What is needed is a copy of each line in the listing that contains "sheet".

··· Provided data

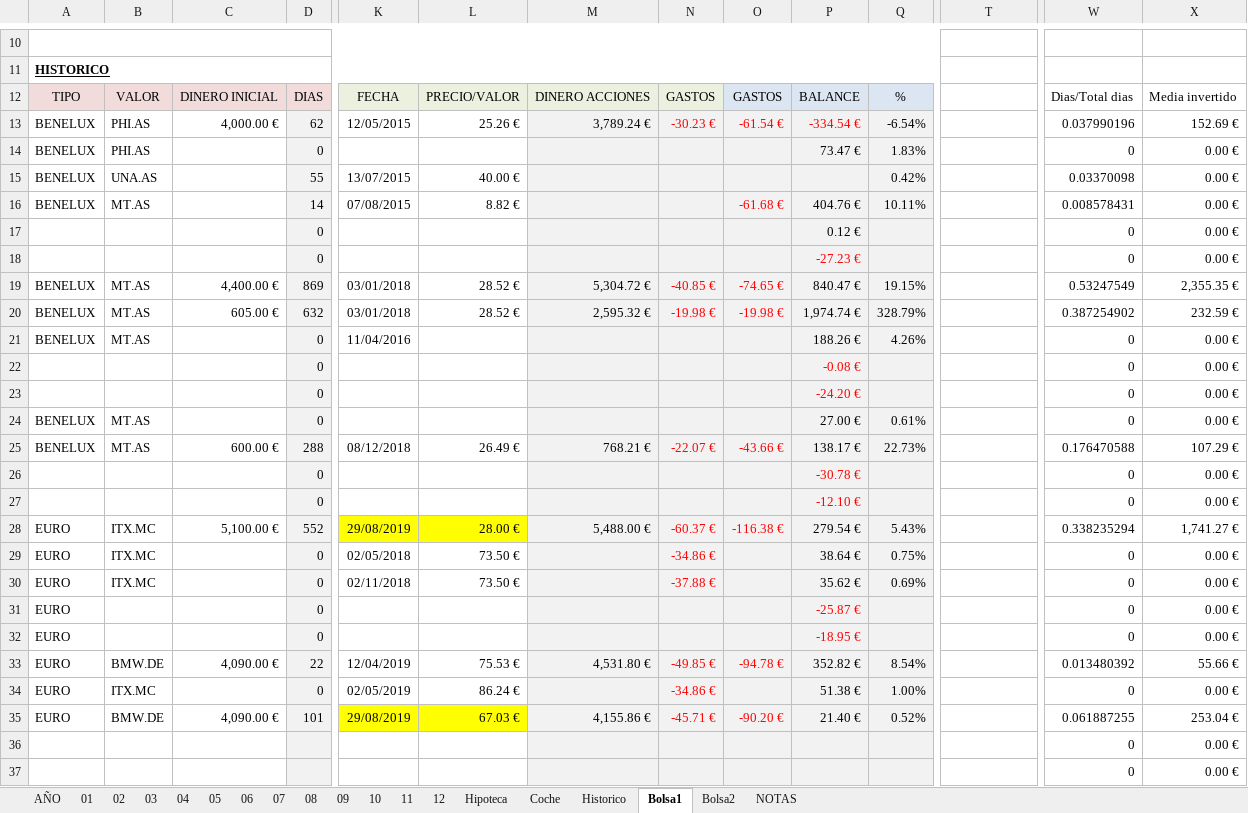
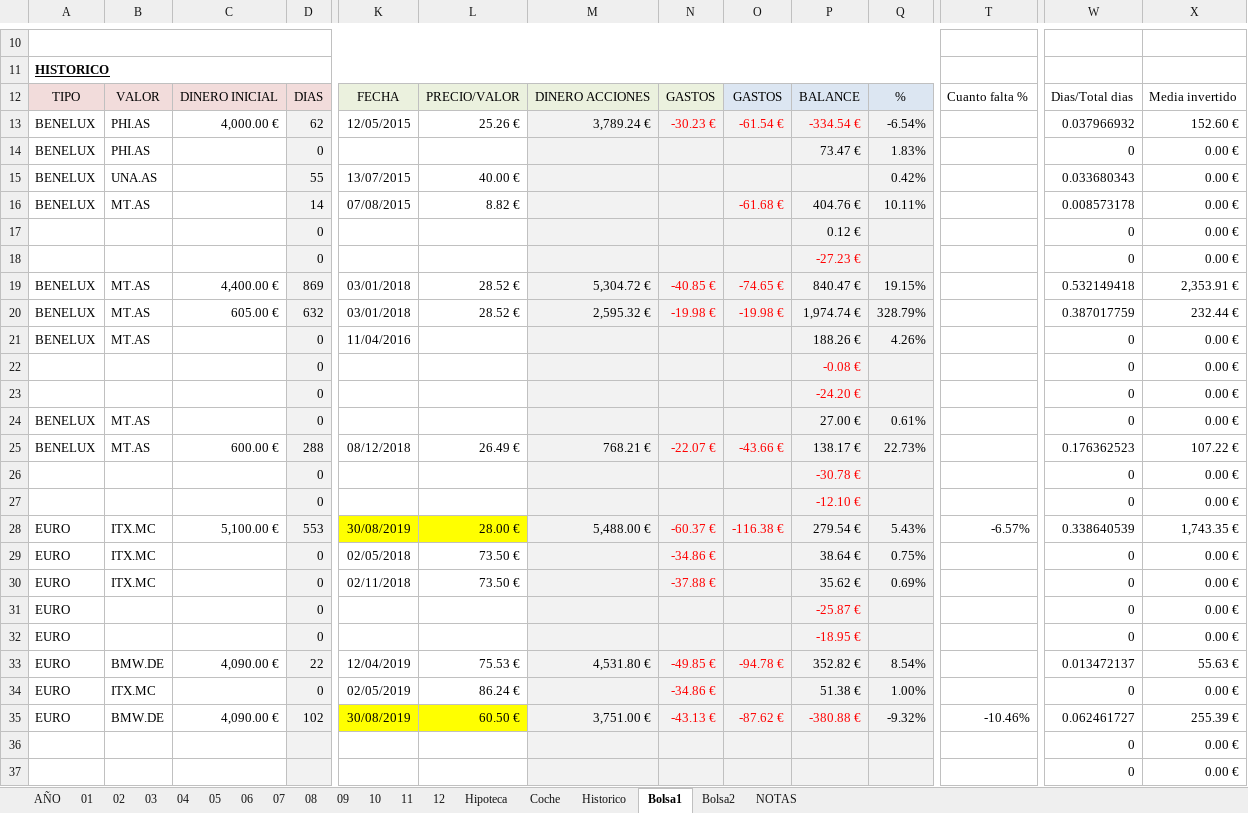
Before and after one commit to mrojassuarez/MRS_Manager, an Excel workbook: 2019/2019.xlsx, sheet Bolsa1, drawn as a sheet; only a part is shown, gaps mark what is left out; values as stored, in another font and other column widths than the file's, no borders; the diff covers the shown part only; the diff names each change by its address in the sheet, - before the commit and + after, or states it on an @@ line.

```diff
--- a/2019/2019.xlsx (sheet Bolsa1)
+++ b/2019/2019.xlsx (sheet Bolsa1)
-T12: (empty)
+T12: Cuanto falta %
-W13: 0.037990196
+W13: 0.037966932
-X13: 152.69 €
+X13: 152.60 €
-W15: 0.03370098
+W15: 0.033680343
-W16: 0.008578431
+W16: 0.008573178
-W19: 0.53247549
+W19: 0.532149418
-X19: 2,355.35 €
+X19: 2,353.91 €
-W20: 0.387254902
+W20: 0.387017759
-X20: 232.59 €
+X20: 232.44 €
-W25: 0.176470588
+W25: 0.176362523
-X25: 107.29 €
+X25: 107.22 €
-D28: 552
+D28: 553
-K28: 29/08/2019
+K28: 30/08/2019
-T28: (empty)
+T28: -6.57%
-W28: 0.338235294
+W28: 0.338640539
-X28: 1,741.27 €
+X28: 1,743.35 €
-W33: 0.013480392
+W33: 0.013472137
-X33: 55.66 €
+X33: 55.63 €
-D35: 101
+D35: 102
-K35: 29/08/2019
+K35: 30/08/2019
-L35: 67.03 €
+L35: 60.50 €
-M35: 4,155.86 €
+M35: 3,751.00 €
-N35: -45.71 €
+N35: -43.13 €
-O35: -90.20 €
+O35: -87.62 €
-P35: 21.40 €
+P35: -380.88 €
-P35 text colour: black
+P35 text colour: #FF0000
-Q35: 0.52%
+Q35: -9.32%
-T35: (empty)
+T35: -10.46%
-W35: 0.061887255
+W35: 0.062461727
-X35: 253.04 €
+X35: 255.39 €
```
Also changed, not shown: 2 added rows, 2 removed rows and 20 edited cells elsewhere in this sheet, sheet AÑO, sheet Hipoteca, sheet 08, sheet 09, sheet Historico, sheet Bolsa2, 3 more sheets, formulas that keep their value, Redmine_Manager.xlsx, 1 other file.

······

→ Reply
Before and after one commit to mrojassuarez/MRS_Manager, an Excel workbook: 2019/2019.xlsx, sheet Bolsa1, drawn as a sheet; only a part is shown, gaps mark what is left out; values as stored, in another font and other column widths than the file's, no borders; the diff covers the shown part only; the diff names each change by its address in the sheet, - before the commit and + after, or states it on an @@ line.
--- a/2019/2019.xlsx (sheet Bolsa1)
+++ b/2019/2019.xlsx (sheet Bolsa1)
Also changed, not shown: 2 added rows, 2 removed rows and 20 edited cells elsewhere in this sheet, sheet AÑO, sheet Hipoteca, sheet 08, sheet 09, sheet Historico, sheet Bolsa2, 3 more sheets, formulas that keep their value, Redmine_Manager.xlsx, 1 other file.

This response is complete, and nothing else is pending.